When the story opens, Jax is stuck in what appears to be a psych facility, having been falsely accused of deliberately crashing a ship. She was the sole survivor, and it quickly becomes apparent that she wasn’t meant to live through it. March is the one who busts her out of the facility. He needs a jumper so he can locate other people with the same ability in order to start a private academy of jumpers with the hope that they can make a living free of the Corp. Since Jax now has no love for the Corp, she joins him in his quest. It’s a David and Goliath type of story, and it was fun to root for the little guys.
First Line: “Are you afraid of falling, baby?”
No, I’m afraid of landing.
He’s laughing, and I’m smiling. Stupid idiot smile, don’t you know what comes next? Wake. Wake now. I don’t want to see this, not again. It’s not helping me deal. This thing is roken. Oh no. No.
I sit up, shuddering, shoving the dark mop of hair out of my face, and my fingers come away wet with sweat.
Normally, I’m not a big fan of starting out in the middle of a dream sequence. Usually it means I have no idea what is going on, and not sure what is real and what isn’t. Here, however, it works. Because Jax herself has no idea what is going on and what is real. She’s been in a huge crash. She’s lost the love of her life, and feels responsible for it. Plus, you find out later, the evil people who run the place are trying to make her take the blame for the crash, so they are deliberately making her relive stuff in the hopes she goes insane. I have to say, I was hooked by this opening. It was bewildering, and more than a little confusing, but in a good way. Er, you know what I mean.

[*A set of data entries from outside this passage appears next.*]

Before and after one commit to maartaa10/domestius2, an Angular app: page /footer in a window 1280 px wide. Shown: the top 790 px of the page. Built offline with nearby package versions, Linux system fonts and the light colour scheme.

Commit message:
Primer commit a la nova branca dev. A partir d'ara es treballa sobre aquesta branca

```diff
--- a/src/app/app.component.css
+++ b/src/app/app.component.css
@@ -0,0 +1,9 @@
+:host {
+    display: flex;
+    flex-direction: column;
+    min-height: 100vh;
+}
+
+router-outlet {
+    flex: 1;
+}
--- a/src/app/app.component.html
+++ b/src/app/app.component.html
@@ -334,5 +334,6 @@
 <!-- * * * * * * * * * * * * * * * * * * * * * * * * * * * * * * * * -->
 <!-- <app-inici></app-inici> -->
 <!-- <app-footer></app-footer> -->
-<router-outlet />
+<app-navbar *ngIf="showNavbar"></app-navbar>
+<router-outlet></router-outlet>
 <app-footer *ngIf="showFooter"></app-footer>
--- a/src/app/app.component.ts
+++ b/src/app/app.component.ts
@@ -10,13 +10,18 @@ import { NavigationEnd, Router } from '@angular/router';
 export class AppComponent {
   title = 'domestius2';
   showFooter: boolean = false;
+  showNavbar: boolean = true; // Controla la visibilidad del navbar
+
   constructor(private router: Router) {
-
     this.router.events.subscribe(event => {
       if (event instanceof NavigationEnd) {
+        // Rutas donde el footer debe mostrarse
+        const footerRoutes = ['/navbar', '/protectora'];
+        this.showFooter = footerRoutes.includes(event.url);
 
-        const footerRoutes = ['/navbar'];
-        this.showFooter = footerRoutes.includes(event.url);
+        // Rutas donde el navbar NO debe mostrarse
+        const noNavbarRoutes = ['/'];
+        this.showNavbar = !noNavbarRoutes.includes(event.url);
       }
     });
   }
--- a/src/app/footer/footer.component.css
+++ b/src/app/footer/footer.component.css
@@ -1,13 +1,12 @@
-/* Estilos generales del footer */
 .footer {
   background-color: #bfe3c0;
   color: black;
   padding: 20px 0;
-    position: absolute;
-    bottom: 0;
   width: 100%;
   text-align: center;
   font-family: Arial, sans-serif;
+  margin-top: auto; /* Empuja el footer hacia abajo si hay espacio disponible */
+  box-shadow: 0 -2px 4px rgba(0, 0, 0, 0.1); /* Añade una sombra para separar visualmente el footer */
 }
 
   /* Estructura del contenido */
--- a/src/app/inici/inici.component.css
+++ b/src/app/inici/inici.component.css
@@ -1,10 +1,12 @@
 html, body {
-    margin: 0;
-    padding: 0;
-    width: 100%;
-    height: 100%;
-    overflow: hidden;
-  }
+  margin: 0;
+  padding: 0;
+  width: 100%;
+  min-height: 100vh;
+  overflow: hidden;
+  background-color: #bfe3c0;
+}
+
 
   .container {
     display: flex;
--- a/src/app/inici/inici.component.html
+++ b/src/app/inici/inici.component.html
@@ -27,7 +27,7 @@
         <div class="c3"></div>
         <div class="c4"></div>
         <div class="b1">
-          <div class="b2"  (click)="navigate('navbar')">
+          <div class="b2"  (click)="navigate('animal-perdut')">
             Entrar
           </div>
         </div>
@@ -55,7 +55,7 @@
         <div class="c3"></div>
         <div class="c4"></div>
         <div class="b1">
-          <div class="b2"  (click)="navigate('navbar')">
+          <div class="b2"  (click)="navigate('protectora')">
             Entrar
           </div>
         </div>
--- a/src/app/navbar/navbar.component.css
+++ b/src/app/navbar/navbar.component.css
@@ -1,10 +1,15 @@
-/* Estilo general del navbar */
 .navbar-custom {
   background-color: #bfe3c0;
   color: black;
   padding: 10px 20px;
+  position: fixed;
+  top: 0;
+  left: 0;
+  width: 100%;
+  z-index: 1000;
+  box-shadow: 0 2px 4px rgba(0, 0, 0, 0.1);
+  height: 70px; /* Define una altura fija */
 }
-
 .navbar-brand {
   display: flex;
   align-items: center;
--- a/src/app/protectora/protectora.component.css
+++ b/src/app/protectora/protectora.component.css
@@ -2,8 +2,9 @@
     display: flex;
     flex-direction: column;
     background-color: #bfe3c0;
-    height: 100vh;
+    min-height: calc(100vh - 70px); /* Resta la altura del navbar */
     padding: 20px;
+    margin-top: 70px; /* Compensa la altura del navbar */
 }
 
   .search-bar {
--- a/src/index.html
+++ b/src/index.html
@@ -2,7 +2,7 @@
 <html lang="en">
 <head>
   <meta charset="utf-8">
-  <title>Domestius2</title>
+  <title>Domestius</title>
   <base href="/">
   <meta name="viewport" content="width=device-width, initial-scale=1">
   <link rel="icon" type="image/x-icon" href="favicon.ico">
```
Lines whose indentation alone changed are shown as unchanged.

The part that grabbed me the most about this story was the narrative voice. This is told first person, present tense. But more than that, it reads like a stream-of-consciousness journal. I felt like I was completely in Jax’s head. It was like seeing the unedited, raw jumble of thoughts that we all have running through our minds and thank goodness, nobody gets to see but us. It really worked for this story, and it gave it a raw edge that drove the pace and plot.
I loved the space aspect of this, the visits to other worlds, the inclusion of the Corp which operates pretty much as I would expect a big, out of control organization to act. The world building, no pun intended, is full and rich and the characters are so real I feel like I know them. While this is a romance, the romance doesn’t really take center stage at all. If you’re looking for erotic fiction this isn’t it. Even the sex scenes are pretty tame, and there’s not much of that. What you get is a solid story, intriguing plot and characters, and spaceships. What’s not to like?